The last half of the DFT of x is zero. (In this example, the last half of the transform is just the last element.) The DC and Nyquist elements of fft(x) are purely real.

The analytic signal for a sequence x has
a one-sided Fourier transform. That is, the transform
vanishes for negative frequencies. To approximate the analytic signal, hilbert calculates
the FFT of the input sequence, replaces those FFT coefficients that
correspond to negative frequencies with zeros, and calculates the
inverse FFT of the result.

In detail, hilbert uses a four-step algorithm:

It calculates the FFT of the input
sequence, storing the result in a vector x.

It creates a vector h whose
elements h(i) have the values:

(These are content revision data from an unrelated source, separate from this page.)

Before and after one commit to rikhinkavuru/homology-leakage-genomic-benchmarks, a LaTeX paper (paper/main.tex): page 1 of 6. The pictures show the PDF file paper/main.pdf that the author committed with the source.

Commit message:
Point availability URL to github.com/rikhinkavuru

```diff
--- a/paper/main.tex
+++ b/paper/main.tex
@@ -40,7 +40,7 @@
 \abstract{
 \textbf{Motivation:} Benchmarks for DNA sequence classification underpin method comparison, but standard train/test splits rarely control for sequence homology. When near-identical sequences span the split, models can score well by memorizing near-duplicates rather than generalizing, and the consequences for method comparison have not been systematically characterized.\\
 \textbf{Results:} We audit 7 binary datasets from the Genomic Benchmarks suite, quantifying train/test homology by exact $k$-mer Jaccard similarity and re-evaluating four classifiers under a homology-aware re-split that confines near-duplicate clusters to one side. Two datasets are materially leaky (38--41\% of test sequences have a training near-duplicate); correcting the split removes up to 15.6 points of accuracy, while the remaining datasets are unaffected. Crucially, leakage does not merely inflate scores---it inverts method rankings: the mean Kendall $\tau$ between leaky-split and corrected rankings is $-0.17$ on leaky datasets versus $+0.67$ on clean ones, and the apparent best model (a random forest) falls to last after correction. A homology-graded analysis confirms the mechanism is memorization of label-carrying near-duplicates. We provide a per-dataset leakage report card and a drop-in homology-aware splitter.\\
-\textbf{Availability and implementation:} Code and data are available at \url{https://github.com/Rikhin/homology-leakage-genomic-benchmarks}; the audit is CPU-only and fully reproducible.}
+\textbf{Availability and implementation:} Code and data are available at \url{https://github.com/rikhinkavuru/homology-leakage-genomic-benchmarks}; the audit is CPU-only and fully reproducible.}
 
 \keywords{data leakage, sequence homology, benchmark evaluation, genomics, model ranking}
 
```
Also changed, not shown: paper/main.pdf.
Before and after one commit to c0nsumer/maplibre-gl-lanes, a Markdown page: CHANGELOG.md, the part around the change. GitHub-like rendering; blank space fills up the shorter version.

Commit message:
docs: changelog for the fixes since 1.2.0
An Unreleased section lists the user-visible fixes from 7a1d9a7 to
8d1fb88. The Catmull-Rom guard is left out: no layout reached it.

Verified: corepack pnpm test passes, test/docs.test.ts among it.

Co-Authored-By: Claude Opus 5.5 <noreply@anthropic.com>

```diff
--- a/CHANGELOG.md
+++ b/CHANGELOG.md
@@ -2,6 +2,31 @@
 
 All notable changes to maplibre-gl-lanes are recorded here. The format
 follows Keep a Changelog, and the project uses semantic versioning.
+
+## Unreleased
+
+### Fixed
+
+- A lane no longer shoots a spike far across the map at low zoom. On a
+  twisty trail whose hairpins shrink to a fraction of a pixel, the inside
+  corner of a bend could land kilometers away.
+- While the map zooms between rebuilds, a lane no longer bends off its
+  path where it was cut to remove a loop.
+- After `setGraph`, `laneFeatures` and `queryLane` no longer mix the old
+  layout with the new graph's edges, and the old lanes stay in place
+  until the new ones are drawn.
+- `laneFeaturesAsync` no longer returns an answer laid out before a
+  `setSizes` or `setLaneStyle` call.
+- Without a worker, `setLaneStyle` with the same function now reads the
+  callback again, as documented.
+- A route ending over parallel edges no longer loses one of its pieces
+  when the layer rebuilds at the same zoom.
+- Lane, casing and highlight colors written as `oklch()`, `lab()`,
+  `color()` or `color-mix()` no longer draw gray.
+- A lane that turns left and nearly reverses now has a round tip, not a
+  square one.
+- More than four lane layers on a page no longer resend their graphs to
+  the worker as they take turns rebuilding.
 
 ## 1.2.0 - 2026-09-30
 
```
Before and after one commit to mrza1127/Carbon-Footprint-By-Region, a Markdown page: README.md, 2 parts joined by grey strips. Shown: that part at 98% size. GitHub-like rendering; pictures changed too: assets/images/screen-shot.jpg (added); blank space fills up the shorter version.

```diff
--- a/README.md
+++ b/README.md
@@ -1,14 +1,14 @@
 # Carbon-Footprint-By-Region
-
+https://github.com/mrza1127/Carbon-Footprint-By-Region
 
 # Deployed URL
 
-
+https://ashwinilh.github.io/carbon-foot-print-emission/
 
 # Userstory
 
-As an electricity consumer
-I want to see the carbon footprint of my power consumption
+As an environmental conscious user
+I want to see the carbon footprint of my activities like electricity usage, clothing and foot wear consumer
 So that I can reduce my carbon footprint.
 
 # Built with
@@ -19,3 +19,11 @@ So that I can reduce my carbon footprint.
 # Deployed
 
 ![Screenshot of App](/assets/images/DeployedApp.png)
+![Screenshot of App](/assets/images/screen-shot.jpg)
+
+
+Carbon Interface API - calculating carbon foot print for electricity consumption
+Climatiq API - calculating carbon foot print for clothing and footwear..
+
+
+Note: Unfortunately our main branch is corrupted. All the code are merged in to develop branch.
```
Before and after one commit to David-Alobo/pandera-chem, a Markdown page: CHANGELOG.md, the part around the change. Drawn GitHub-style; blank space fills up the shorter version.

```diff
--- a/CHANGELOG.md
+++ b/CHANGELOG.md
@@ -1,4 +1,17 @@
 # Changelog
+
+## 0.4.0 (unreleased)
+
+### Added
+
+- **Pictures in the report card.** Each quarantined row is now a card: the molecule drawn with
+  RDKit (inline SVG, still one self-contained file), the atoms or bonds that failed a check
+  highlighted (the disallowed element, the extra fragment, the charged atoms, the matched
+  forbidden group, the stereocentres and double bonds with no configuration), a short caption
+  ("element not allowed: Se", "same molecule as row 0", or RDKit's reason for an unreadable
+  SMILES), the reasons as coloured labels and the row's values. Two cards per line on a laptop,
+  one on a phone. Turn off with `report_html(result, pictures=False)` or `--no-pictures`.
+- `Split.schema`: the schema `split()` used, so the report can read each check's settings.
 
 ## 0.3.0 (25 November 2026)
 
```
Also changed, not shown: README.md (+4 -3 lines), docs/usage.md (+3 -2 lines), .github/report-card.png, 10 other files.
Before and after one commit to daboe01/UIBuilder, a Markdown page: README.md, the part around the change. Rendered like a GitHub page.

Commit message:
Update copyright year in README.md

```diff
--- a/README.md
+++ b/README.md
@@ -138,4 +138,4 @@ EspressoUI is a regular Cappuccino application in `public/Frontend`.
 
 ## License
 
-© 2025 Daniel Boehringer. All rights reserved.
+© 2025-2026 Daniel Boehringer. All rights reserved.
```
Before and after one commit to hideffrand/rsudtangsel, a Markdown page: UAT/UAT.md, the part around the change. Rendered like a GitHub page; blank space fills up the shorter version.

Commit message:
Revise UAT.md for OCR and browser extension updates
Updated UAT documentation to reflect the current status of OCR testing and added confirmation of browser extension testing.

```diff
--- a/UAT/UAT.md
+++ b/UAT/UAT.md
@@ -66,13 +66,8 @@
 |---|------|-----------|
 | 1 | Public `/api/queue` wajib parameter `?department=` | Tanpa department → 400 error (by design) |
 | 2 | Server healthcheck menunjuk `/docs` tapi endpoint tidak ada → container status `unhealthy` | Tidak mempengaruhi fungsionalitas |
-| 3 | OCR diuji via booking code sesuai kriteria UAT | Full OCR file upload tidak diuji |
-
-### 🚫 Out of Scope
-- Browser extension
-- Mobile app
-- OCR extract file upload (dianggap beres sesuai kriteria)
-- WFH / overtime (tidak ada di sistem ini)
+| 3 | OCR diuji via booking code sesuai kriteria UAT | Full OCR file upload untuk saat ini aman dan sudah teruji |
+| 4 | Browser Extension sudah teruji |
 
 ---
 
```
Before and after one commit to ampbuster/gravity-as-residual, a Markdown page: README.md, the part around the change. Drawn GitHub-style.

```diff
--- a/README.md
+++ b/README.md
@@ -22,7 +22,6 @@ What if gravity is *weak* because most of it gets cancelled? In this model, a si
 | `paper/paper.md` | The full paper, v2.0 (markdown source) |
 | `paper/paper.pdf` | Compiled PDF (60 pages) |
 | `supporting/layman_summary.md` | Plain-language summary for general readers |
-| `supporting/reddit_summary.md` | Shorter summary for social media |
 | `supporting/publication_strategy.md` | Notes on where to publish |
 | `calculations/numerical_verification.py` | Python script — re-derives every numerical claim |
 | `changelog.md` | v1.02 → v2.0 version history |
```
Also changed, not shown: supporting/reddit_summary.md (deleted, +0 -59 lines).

1 for i = 1, (n/2)+1

2 for i = 2,
3, ... , (n/2)

0 for i = (n/2)+2, ... , n

It calculates the element-wise product
of x and h.

It calculates the inverse FFT of the
sequence obtained in step 3 and returns the first n elements
of the result.

If the input data xr is a matrix, hilbert operates
in a similar manner, extending each step above to handle the matrix
case.

References

[1] Claerbout, Jon F. Fundamentals
of Geophysical Data Processing with Applications to Petroleum Prospecting.
Oxford, UK: Blackwell, 1985, pp. 59–62.

[2] Marple, S. L. "Computing the Discrete-Time
Analytic Signal via FFT." IEEE Transactions on Signal
Processing. Vol. 47, 1999, pp. 2600–2603.

[3] Oppenheim, Alan V., Ronald W. Schafer,
and John R. Buck. Discrete-Time Signal Processing.
2nd Ed. Upper Saddle River, NJ: Prentice Hall, 1999.